Some other tidbits from the Stanford report: only 53 securities class action filings in 2009 involved the subprime/liquidity crisis, a sharp drop from the 100 such suits filed in 2008; the percentage of filings against foreign issuers declined for the second straight year to 12.4 percent, compared to a high of 16.4 percent in 2007; and 4.6 percent of companies in the S&P 500 index were sued in a securities class action last year, compared with 9.2 percent in 2008.
Last month The National Law Journal's Karen Sloan cited year-end NERA data predicting that securities class action filings would top out at 235 in 2009, down 7 percent from the 253 filed the year before -- and just slightly above the actual count reported in the Stanford study.
"It looks like the credit crisis cases are not disappearing, but they are slowing down," NERA senior consultant Stephanie Plancich told Sloan. "It looks like they are winding down, and I would expect to see fewer in 2010."
One area in which NERA's data did detect growth last year was litigation related to Ponzi schemes.
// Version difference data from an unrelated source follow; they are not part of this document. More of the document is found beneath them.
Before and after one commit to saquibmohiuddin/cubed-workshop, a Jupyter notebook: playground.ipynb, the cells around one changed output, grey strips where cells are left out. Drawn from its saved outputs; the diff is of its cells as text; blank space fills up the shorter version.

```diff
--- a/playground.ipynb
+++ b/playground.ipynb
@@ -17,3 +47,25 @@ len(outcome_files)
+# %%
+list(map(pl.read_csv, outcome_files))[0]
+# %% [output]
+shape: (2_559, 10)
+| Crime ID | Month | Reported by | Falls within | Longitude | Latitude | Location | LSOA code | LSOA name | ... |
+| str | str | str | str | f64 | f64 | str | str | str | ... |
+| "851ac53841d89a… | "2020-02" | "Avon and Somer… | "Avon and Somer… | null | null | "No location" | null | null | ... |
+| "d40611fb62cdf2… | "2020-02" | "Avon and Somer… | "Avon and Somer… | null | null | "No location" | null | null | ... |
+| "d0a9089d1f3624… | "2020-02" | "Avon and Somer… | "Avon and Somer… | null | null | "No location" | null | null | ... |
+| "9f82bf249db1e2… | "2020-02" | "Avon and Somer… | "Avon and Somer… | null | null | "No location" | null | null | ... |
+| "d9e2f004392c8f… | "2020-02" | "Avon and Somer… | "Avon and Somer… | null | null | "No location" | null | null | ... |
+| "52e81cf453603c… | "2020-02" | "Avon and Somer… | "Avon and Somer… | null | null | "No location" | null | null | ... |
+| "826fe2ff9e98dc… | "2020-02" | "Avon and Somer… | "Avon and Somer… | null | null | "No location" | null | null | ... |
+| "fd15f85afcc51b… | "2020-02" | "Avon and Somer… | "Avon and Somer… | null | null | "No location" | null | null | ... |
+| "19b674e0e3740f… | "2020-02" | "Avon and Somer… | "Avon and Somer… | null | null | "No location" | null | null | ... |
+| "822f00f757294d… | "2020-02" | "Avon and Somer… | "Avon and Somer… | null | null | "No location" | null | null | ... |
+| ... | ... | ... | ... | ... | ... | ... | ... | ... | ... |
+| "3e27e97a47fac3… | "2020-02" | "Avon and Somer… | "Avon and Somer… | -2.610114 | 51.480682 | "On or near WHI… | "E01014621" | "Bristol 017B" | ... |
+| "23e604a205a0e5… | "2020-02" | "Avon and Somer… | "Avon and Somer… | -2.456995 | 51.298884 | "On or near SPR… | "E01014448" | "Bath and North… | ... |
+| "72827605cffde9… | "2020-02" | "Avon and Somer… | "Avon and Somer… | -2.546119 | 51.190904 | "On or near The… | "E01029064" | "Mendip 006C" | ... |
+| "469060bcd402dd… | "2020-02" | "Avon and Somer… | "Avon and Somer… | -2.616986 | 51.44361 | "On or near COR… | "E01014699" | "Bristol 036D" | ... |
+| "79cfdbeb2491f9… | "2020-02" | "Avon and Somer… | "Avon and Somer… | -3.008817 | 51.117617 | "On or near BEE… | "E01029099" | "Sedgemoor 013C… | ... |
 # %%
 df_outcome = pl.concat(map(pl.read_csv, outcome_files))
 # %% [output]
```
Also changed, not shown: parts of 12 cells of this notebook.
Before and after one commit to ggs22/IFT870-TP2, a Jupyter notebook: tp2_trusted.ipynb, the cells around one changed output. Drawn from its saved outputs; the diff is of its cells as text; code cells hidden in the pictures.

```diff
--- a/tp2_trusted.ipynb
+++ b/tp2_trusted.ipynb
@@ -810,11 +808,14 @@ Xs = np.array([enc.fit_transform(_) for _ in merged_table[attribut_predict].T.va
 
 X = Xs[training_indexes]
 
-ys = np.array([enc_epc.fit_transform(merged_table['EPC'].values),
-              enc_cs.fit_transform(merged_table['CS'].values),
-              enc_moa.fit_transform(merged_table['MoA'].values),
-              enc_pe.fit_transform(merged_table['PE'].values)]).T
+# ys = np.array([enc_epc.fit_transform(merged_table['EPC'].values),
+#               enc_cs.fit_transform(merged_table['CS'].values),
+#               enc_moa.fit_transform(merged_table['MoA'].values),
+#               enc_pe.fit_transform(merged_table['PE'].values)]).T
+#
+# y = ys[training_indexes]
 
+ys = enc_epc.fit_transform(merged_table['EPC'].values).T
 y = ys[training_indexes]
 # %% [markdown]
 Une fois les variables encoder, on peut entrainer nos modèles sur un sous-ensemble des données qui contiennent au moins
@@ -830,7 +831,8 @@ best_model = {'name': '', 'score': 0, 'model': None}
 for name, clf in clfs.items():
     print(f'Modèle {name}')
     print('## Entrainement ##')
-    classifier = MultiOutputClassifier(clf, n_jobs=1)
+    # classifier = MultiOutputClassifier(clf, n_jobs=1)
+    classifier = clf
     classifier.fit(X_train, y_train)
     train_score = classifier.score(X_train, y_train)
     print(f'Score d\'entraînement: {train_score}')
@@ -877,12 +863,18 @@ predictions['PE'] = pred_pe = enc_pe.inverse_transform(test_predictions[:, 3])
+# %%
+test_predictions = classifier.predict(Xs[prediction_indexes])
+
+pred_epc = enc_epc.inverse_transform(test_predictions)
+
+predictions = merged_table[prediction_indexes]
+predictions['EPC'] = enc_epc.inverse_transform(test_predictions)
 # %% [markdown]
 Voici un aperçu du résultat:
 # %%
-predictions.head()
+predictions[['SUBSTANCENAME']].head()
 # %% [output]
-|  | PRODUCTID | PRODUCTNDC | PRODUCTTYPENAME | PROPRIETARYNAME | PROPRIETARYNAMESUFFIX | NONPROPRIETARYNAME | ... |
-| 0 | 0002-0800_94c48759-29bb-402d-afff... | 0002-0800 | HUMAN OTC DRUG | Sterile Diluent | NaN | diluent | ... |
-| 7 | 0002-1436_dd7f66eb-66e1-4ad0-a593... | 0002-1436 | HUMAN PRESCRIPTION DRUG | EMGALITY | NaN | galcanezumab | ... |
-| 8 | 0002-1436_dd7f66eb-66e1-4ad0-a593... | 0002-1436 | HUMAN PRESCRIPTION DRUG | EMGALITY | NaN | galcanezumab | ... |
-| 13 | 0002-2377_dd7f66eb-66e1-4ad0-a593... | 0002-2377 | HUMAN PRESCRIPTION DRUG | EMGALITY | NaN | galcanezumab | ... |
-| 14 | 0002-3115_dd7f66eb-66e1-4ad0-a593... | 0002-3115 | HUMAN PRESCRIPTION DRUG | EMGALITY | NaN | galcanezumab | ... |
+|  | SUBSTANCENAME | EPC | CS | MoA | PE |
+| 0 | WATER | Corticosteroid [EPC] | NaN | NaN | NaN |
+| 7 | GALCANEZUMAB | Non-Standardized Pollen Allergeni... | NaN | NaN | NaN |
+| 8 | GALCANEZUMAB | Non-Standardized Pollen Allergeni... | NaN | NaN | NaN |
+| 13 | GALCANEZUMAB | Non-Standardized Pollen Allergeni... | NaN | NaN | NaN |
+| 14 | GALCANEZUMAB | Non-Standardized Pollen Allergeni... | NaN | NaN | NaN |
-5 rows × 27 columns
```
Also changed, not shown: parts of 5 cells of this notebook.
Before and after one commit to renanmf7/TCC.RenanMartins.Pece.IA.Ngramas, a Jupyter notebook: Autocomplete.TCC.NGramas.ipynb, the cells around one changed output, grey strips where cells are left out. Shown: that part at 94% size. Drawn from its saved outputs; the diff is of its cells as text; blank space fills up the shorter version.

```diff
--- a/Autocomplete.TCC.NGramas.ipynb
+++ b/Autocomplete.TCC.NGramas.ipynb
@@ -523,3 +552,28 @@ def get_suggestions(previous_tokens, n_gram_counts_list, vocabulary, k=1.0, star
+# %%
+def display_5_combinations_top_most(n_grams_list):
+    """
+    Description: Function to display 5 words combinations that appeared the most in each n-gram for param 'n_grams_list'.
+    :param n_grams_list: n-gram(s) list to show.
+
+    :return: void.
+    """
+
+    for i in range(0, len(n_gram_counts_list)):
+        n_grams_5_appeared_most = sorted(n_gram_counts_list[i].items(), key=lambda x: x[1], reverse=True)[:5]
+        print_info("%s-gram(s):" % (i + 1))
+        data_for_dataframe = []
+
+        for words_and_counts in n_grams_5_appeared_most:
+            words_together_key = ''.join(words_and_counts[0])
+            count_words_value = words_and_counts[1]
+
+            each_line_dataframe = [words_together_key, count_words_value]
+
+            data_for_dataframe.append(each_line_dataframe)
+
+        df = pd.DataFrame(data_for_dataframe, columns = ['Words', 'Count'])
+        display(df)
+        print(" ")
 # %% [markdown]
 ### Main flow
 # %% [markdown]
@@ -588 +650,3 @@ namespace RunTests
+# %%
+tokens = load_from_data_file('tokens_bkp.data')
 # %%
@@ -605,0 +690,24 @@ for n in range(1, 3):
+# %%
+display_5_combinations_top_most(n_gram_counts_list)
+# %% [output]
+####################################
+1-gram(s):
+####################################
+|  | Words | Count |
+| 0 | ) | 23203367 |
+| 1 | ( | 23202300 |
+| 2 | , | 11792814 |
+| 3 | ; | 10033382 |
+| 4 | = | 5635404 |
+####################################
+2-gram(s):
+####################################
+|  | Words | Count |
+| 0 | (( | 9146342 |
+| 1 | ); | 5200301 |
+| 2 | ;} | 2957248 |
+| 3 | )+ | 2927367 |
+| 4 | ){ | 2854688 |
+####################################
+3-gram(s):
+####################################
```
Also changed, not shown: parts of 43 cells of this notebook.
NERA chalked the increase up to the mammoth amount of litigation generated by the collapse of Bernard L. Madoff Investment Securities, though other high-profile Ponzi cases also came to light in 2009 as a result of allegations against Texan/Antiguan financier R. Allen Stanford, Florida hedge fund manager Arthur Nadel and Fort Lauderdale lawyer Scott Rothstein.
The Associated Press reported last week that the number of Ponzi schemes that collapsed in 2009 nearly quadrupled the number of such scams that fell apart in 2008. The AP analyzed scams in all 50 states, and didn't include Madoff, who was arrested in December 2008 and counted toward that year's total.
Since Ponzi-related securities class action filings usually emerge when the economy tanks -- one lawyer once told us to imagine emptying a lake filled with the rusted hulks of stolen cars -- it stands to reason that if the economy continues to improve then the number of filings will decrease.
Then again, plaintiffs lawyers are always looking for the next big thing. NERA's Plancich told Sloan that overall securities class action activity in 2010 will likely remain on par with 2009 due to the emergence of class actions filed on behalf of investors in exchange-traded funds -- similar in nature to stock and mutual funds -- throughout the second half of last year.
Investors in those cases claim that they weren't adequately informed of the risks and potential losses pertaining to their investments. ETF litigation, anyone?
This article first appeared on The Am Law Daily blog on AmericanLawyer.com.